In a full-fledged opinion by Justice Hall, the Second Department determined that a police car is a “motor vehicle” within the meaning of an uninsured/underinsured motorist endorsement in a [State Farm] policy held by the driver. The plaintiff, a police officer, was injured in an automobile accident with an underinsured driver. The question was whether the State Farm policy held by the driver of the police car, another police officer, could be financially responsible under the uninsured/underinsured endorsement in the driver’s policy. The Second Department held that the driver’s underinsured endorsement covered the injured (police-officer) passenger. The question at issue was whether the exclusion of “police vehicle” from the definition of “motor vehicle” in Vehicle and Traffic Law 388(2) applied. The court ruled it did not and determined the operative definition of “motor vehicle” in this context was in Vehicle and Traffic Law 125:
Contrary to State Farm’s contention, VTL § 125, instead of VTL § 388(2), should be used to define the term “motor vehicle,” as it appears in the uninsured/underinsured motorist endorsement. VTL § 125 is a general provision that defines the relevant terminology for the entire VTL. In fact, VTL § 388(2) acknowledges this by incorporating by reference the VTL § 125 definition of “motor vehicle.” Additionally, it has been recognized that uninsured motorist coverage extends to all “motor vehicles,” as defined by VTL § 125 (…Insurance Law § 5202[a]…).

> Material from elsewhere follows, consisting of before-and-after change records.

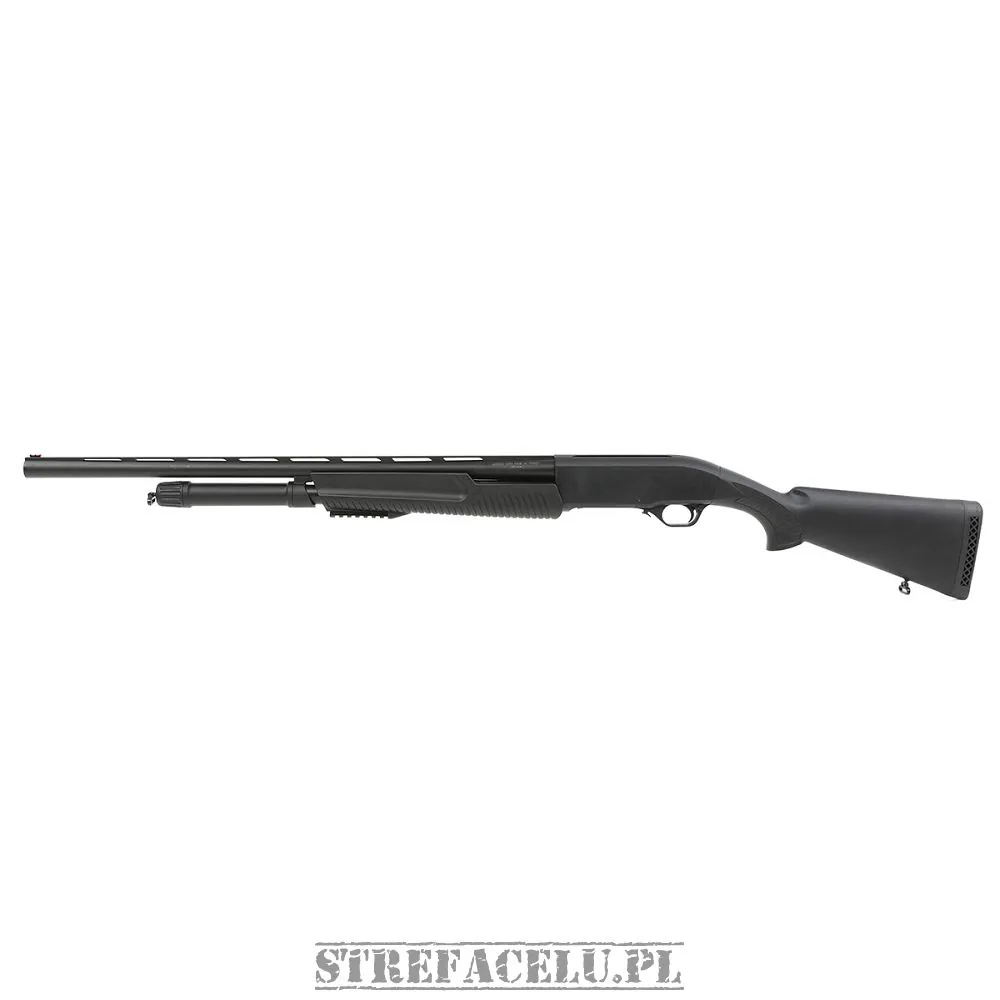
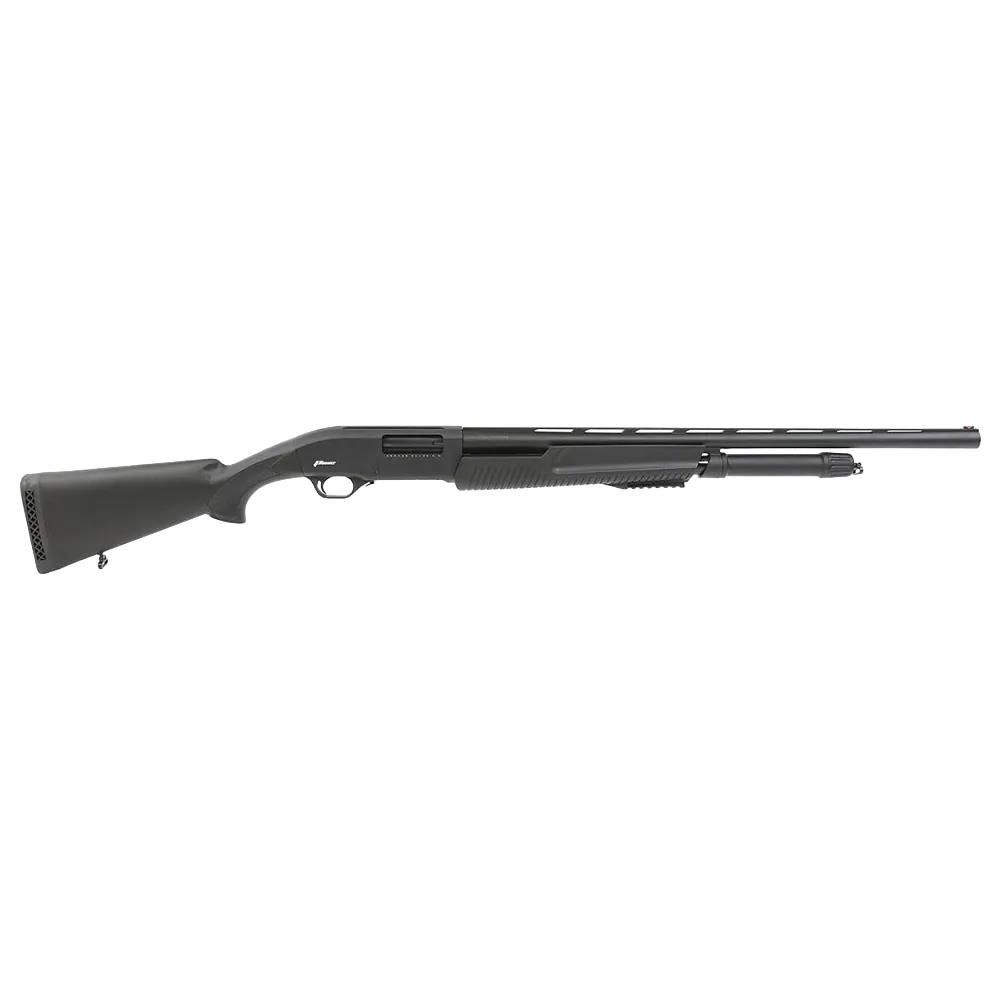
feat(fotos): 16 armas más — SIG, IWI y Armsan (de 139 a 155 de 253)
Entran las cinco Armsan P612, que `traer.py` había degradado por medir el lado
corto de su original (2000x650): el que manda es el lienzo final, y las cinco
salen a 1200 px. Ese criterio de descarga es conservador de más con armas
largas y conviene recordarlo antes de tirar una foto buena.

Fuera cuatro: la Jericho II, la P320 Carry y la X-Five con el guardamonte
relleno de fondo —la métrica nueva las caza a las tres—, y la P320 Full Size
por quedarse en 865 px.

Dos armas se quedan sin foto y no es por falta de buscar: la Jericho F de
acero (la única foto grande que existe trae la boca del cañón cortada por el
borde y el CDN la devuelve con bandas) y la ARAD 7 DMR (iwi.net responde 403 a
cualquier imagen cuyo nombre lleve «DMR», incluso tras resolver el reto JS).

Anotado para no volver a tropezar: sigsauer.com devuelve un JPEG de 265x265
con HTTP 200 para CUALQUIER ruta inventada — es el «sin imagen» de Magento.
Los 265 px que el censo traía para cinco SIG no eran fotos chicas: eran eso.

Changed region(s): [[0.0, 0.403, 0.992, 0.62], [0.31, 0.93, 0.682, 0.992]]

diff --git a/src/data/data.js b/src/data/data.js
@@ -187,7 +187,7 @@ window.DB = [
     "Evolución de la LCP con capacidad duplicada manteniendo dimensiones subcompactas. Excelente opción de defensa personal para portación discreta."),
 
   mk(7, "SIG Sauer P365", "SIG Sauer", "pistola", "EE.UU.", ".380 ACP", "10+1", "498g", "147mm", "Semi-auto, striker-fired micro", 2018, "dcam", "11421.02", "PISTOLA CAL .380 SIG SAUER P365 NIT",
-    "imagenes/007_SIG_Sauer_P365.webp",
+    "imagenes/007_SIG_Sauer_P365.webp?v=2",
     "Revolucionó el segmento de subcompactas. Acabado nitrón resistente a la corrosión. Versión .380 disponible en México para civiles."),
 
   mk(8, "CZ P-07", "Ceska Zbrojovka", "pistola", "Rep. Checa", ".380 ACP", "15+1", "800g", "185mm", "Semi-auto, DA/SA con Omega trigger", 2012, "dcam", "11436", "PISTOLA CAL .380 CESKA CZ P-07",
@@ -237,7 +237,7 @@ window.DB = [
     "Pistola .22 LR de competición americana. Cañón fijo, gatillo de competencia. Una de las pistolas .22 más vendidas del mundo para tiro deportivo."),
 
   mk(18, "SIG Sauer P322", "SIG Sauer", "pistola", "EE.UU.", ".22 LR", "20+1", "478g", "188mm", "Semi-auto, blow-back", 2022, "dcam", "14443.75", "PISTOLA 22 LR SIG SAUER P322 NIT NEG",
-    "imagenes/017_SIG_Sauer_P322.webp",
+    "imagenes/017_SIG_Sauer_P322.webp?v=2",
     "Pistola .22 LR moderna de SIG con capacidad de 20 cartuchos. Acabado nitrón, óptica-ready. Excelente herramienta de entrenamiento y deporte."),
 
   // ═══════════════════════════════════════════════════════════
@@ -347,7 +347,7 @@ window.DB = [
     "Versión de competición de la P320. Cañón extendido, mira fibra óptica. Calibre 9mm: restringido."),
 
   mk(44, "SIG P320 Coyote", "SIG Sauer", "pistola", "EE.UU.", "9mm Parabellum", "17+1", "830g", "203mm", "Semi-auto, striker-fired", 2017, "ejercito", "17448.64", "PISTOLA 9MM COYOTE SIG SAUER P320",
-    "imagenes/090_SIG_P320_Coyote.webp",
+    "imagenes/090_SIG_P320_Coyote.webp?v=2",
     "Variante color coyote tan, similar a la M17 militar. Calibre 9mm: restringido a Fuerzas Armadas."),
 
   mk(45, "Beretta PX4 Storm 9mm", "Beretta", "pistola", "Italia", "9mm Parabellum", "17+1", "785g", "192mm", "Semi-auto, DA/SA cañón rotativo", 2004, "ejercito", "10549.59", "PISTOLA CAL 9 MM BERETTA M PX4",
@@ -479,7 +479,7 @@ window.DB = [
     "Línea de carabinas civiles AR-15 en EE.UU. En México, calibre 5.56: exclusivo de Fuerzas Armadas."),
 
   mk(72, "SIG 516", "SIG Sauer", "carabina", "EE.UU.", "5.56x45mm", "30", "3500g", "780mm", "Semi-auto, pistón corto", 2010, "ejercito", "40201.06", "RIFLE 5.56X45 SIG SAUER M SIG 516",
-    "imagenes/102_SIG_516.webp",
+    "imagenes/102_SIG_516.webp?v=2",
     "Sistema de pistón corto en plataforma AR. Mayor confiabilidad. Exclusivo de Fuerzas Armadas."),
 
   mk(73, "Rock River Arms LAR-15", "Rock River Arms", "carabina", "EE.UU.", "5.56x45mm", "30", "3000g", "730mm", "Semi-auto, AR-15 corto", 2012, "ejercito", "34957.21", "FUSIL 5.56X45 ROCK RIVER ARMS C 10.5\"",
@@ -487,11 +487,11 @@ window.DB = [
     "Versión corta tipo PDW para operaciones tácticas. Restringido a Fuerzas Armadas."),
 
   mk(74, "IWI Galil ACE 52", "IWI", "carabina", "Israel", "7.62x51mm", "20", "4000g", "950mm", "Semi-auto, basado en AK", 2010, "ejercito", "34957.21", "FUSIL CAL 7.62X51 mm GALIL IWI ACE 52",
-    "imagenes/104_IWI_Galil_ACE_52.webp",
+    "imagenes/104_IWI_Galil_ACE_52.webp?v=2",
     "Evolución moderna del Galil israelí en 7.62 OTAN. Robustez probada en combate. Exclusivo militar."),
 
   mk(75, "IWI Galil ACE 31", "IWI", "carabina", "Israel", "7.62x39mm", "30", "3500g", "780mm", "Semi-auto, basado en AK", 2014, "ejercito", "39023.46", "FUSIL 7.62X39 mm IWI M GALIL ACE 31",
-    "imagenes/105_IWI_Galil_ACE_31.webp",
+    "imagenes/105_IWI_Galil_ACE_31.webp?v=2",
     "Galil ACE en calibre del bloque oriental 7.62x39. Compatible con cargadores AK. Uso exclusivo militar."),
 
   mk(76, "IWI X95", "IWI", "carabina", "Israel", "5.56x45mm", "30", "3300g", "590mm", "Semi-auto, bullpup", 2009, "ejercito", "47966.28", "FUSIL 5.56X45 mm IWI MOD X95",
@@ -533,7 +533,7 @@ window.DB = [
     "Subametralladora israelí compacta. Exclusiva de Fuerzas Armadas."),
 
   mk(84, "IWI UZI Pro", "IWI", "carabina", "Israel", "9mm Parabellum", "20", "2300g", "470mm", "Subametralladora, blow-back compacta", 2010, "ejercito", "16634.92", "SUBAMETRALLADORA 9X19 I.W.I UZI PRO",
-    "imagenes/111_IWI_UZI_Pro.webp",
+    "imagenes/111_IWI_UZI_Pro.webp?v=2",
     "Versión moderna del histórico UZI. Compacta y confiable. Exclusiva militar."),
 
   // ═══════════════════════════════════════════════════════════
@@ -564,7 +564,7 @@ window.DB = [
     "Gama alta Senax DL de AYA. Bloques laterales grabados, madera selecta. Pieza de colección y exhibición."),
 
   mk(91, "Armsan P612 ASN", "Armsan", "escopeta", "Turquía", "12 GA", "5+1", "2900g", "1230mm", "Acción de bomba (corredera)", 2013, "dcam", "9620.22", "ESCOPETA CAL 12 ARMSAN P612 ASN",
-    "imagenes/048_Armsan_P612_ASN.webp",
+    "imagenes/048_Armsan_P612_ASN.webp?v=2",
     "Escopeta de bomba (corredera) turca Armsan P612 calibre 12, con culata y guardamano sintéticos negros («A.S.N.») y cañón de 71 cm. Económica y robusta para caza y tiro. Adquisición civil."),
 
   mk(92, "Armsan P612 AC", "Armsan", "escopeta", "Turquía", "12 GA", "5+1", "2900g", "1230mm", "Acción de bomba (corredera)", 2013, "dcam", "10906.65", "ESCOPETA CAL 12 ARMSAN P612 AC",
@@ -649,13 +649,13 @@ window.DB = [
 
   // ── ARMAS OTCA (Monterrey) — inventario 26-sep-2025, no presentes en el catálogo DCAM ──
   mk(112, "IWI Galil ACE 21N", "IWI", "carabina", "Israel", "5.56x45mm", "30+1", "3.3 kg", "845 mm", "Selectivo, pistón de gas", 2012, "ejercito", "36705.07", "FUSIL DE ASALTO CALIBRE 5.56 x 45 mm. (.223\") MARCA I.W.I. MODELO GALIL ACE 21N",
-    "",
+    "imagenes/IWI_Galil_ACE_21N.webp",
     "Versión compacta del fusil Galil ACE israelí en 5.56 OTAN, con cañón corto. Plataforma de pistón de gas robusta derivada del AK; de uso exclusivo de las Fuerzas Armadas."),
   mk(113, "CZ Scorpion EVO 3 A1", "Česká Zbrojovka", "carabina", "Rep. Checa", "9mm Parabellum", "20+1", "1.9 kg", "625 mm", "Blowback, selectivo", 2009, "ejercito", "28939.58", "SUBAMETRALLADORA AUTOMATICA CALIBRE 9X19 MM MARCA CESKA ZBROJOVKA MODELO CZ SCORPION EVO 3 A1",
     "imagenes/CZ_Scorpion_EVO_3_A1.webp",
     "Subfusil checo de 9 mm con armazón de polímero y disparo selectivo, sucesor del Škorpion. Cañón de 208 mm y culata plegable; uso exclusivo de las Fuerzas Armadas."),
   mk(114, "SIG MPX", "SIG Sauer", "carabina", "EE.UU.", "9mm Parabellum", "30+1", "2.7 kg", "660 mm", "Gas, cerrojo cerrado, selectivo", 2015, "ejercito", "48602.46", "SUBAMETRALLADORA CALIBRE 9 X 19 mm MARCA SIG SAUER MODELO SIG MPX, STANDARD",
-    "",
+    "imagenes/SIG_MPX.webp",
     "Subfusil de SIG Sauer con sistema de gas de pistón corto y cerrojo cerrado, inusual para un arma de 9 mm, lo que mejora seguridad y suavidad. Uso exclusivo de las Fuerzas Armadas."),
   mk(115, "Benelli Vinci", "Benelli", "escopeta", "Italia", "12 GA", "3+1", "3.0 kg", "1257 mm", "Semi-auto inercial", 2009, "dcam", "61127.13", "ESCOPETA SEMIAUTOMÁTICA CAL. 12 G.A. MARCA BENELLI MODELO VINCI, SUPERSPORT, CAÑÓN DE 28\", SISTEMA COMFORTECH",
     "imagenes/Benelli_Vinci.webp",
@@ -771,7 +771,7 @@ window.DB = [
     "imagenes/Winchester_SXR2_Pump.webp",
     "Rifle de cacería de acción de bomba en .308 Win, de ciclo rápido. Adquisición civil para caza."),
   mk(150, "IWI US Z-15", "IWI", "carabina", "EE.UU.", "5.56x45mm", "30+1", "3.0 kg", "830mm", "Semi-auto, directo de gas (AR-15)", 2021, "ejercito", "28714.85", "FUSIL CAL .5.56 IWI US Z-15",
-    "",
+    "imagenes/IWI_US_Z-15.webp",
     "Carabina AR-15 fabricada por IWI US en 5.56 OTAN, con riel y miras auxiliares. Uso restringido a fuerzas armadas."),
   mk(151, "Ruger 10/22", "Ruger", "rifle", "EE.UU.", ".22 LR", "10+1", "2.3 kg", "940mm", "Semi-auto, blowback", 1964, "dcam", "14439.90", "RIFLE RUGER 10/22 CAL .22",
     "",
@@ -972,19 +972,19 @@ window.DB = [
     "imagenes/CZ_600_American_.243.webp",
     "Rifle de cerrojo CZ 600 American en .243 Win, con culata de madera de estilo americano, cargador de 5 cartuchos y juego de anillos. Adquisición civil."),
   mk(211, "Armsan Phenoma", "Armsan", "escopeta", "Turquía", "12 GA", "5+1", "3.1 kg", "1230mm", "Semi-auto", 2015, "dcam", "15101.51", "ESCOPETA CAL. 12 ARMSAN PHENOMA A.S.N.",
-    "",
+    "imagenes/Armsan_Phenoma.webp",
     "Escopeta semiautomática calibre 12 de un cañón de 71 cm con cinta ventilada, en acabados madera negro, sintético negro y camuflaje. Fabricada en Turquía por Armsan Silah. Adquisición civil."),
   mk(212, "Armsan A612", "Armsan", "escopeta", "Turquía", "12 GA", "5+1", "3.0 kg", "1230mm", "Semi-auto, sistema de gas", 2015, "dcam", "13283.74", "ESCOPETA CAL. 12 ARMSAN P612 A.C.",
-    "",
+    "imagenes/Armsan_A612.webp",
     "Escopeta semiautomática calibre 12 de la serie A600 de Armsan, con cañón de 71 cm, cinta ventilada y acabado madera. Adquisición civil."),
   mk(213, "Armsan A620", "Armsan", "escopeta", "Turquía", "20 GA", "5+1", "2.8 kg", "1230mm", "Semi-auto, sistema de gas", 2015, "dcam", "13283.74", "ESCO.SEMI.CAL.20 ARMSAN A620.CA.71MM",
-    "",
+    "imagenes/Armsan_A620.webp",
     "Escopeta semiautomática calibre 20 de la serie A600 de Armsan, con cañón de 71 cm, cinta ventilada y acabado madera. Más ligera y de menor retroceso que la de calibre 12. Adquisición civil."),
   mk(214, "Armsan A616", "Armsan", "escopeta", "Turquía", "16 GA", "5+1", "2.9 kg", "1230mm", "Semi-auto, sistema de gas", 2018, "dcam", "14737.96", "ESCOPETA CAL. 16 ARMSAN P616 A.C.",
-    "",
+    "imagenes/Armsan_A616.webp",
     "Escopeta semiautomática calibre 16 —un calibre poco común en México— de la serie A600 de Armsan, con cañón de 71 cm, cinta ventilada y acabado madera. Adquisición civil."),
   mk(215, "Armsan A636", "Armsan", "escopeta", "Turquía", ".410 Bore", "5+1", "2.7 kg", "1180mm", "Semi-auto, sistema de gas", 2018, "dcam", "14542.2", "ESCO.SEM.A.U. CAL. ARM.A636 CAL. 410 A.C",
-    "",
+    "imagenes/Armsan_A636.webp",
     "Escopeta semiautomática calibre .410 de la serie A600 de Armsan, con cañón de 66 cm, cinta ventilada y acabado madera. Retroceso suave para iniciación y caza menor. Adquisición civil."),
   mk(216, "Trejo 2GT", "Trejo", "pistola", "México", ".22 LR", "11", "800g", "190mm", "Semi-auto, acción simple", 2017, "dcam", "12369.47", "PISTOLA CAL. 22\" L.R. TREJO MOD. 2GT",
     "",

Police vehicles fall within the definition of a “motor vehicle” under VTL § 125 because they constitute a “vehicle operated or driven upon a public highway which is propelled by any power other than muscular power,” and they do not fall within any of the exclusions provided in the statute. Thus, the police vehicle at issue here falls within the definition of a “motor vehicle” under the uninsured/underinsured motorist endorsement. Matter of State Farm Mut Auto Ins Co v Fitzgerald, 2013 NY Slip Op 07186, 2nd Dept 11-6-13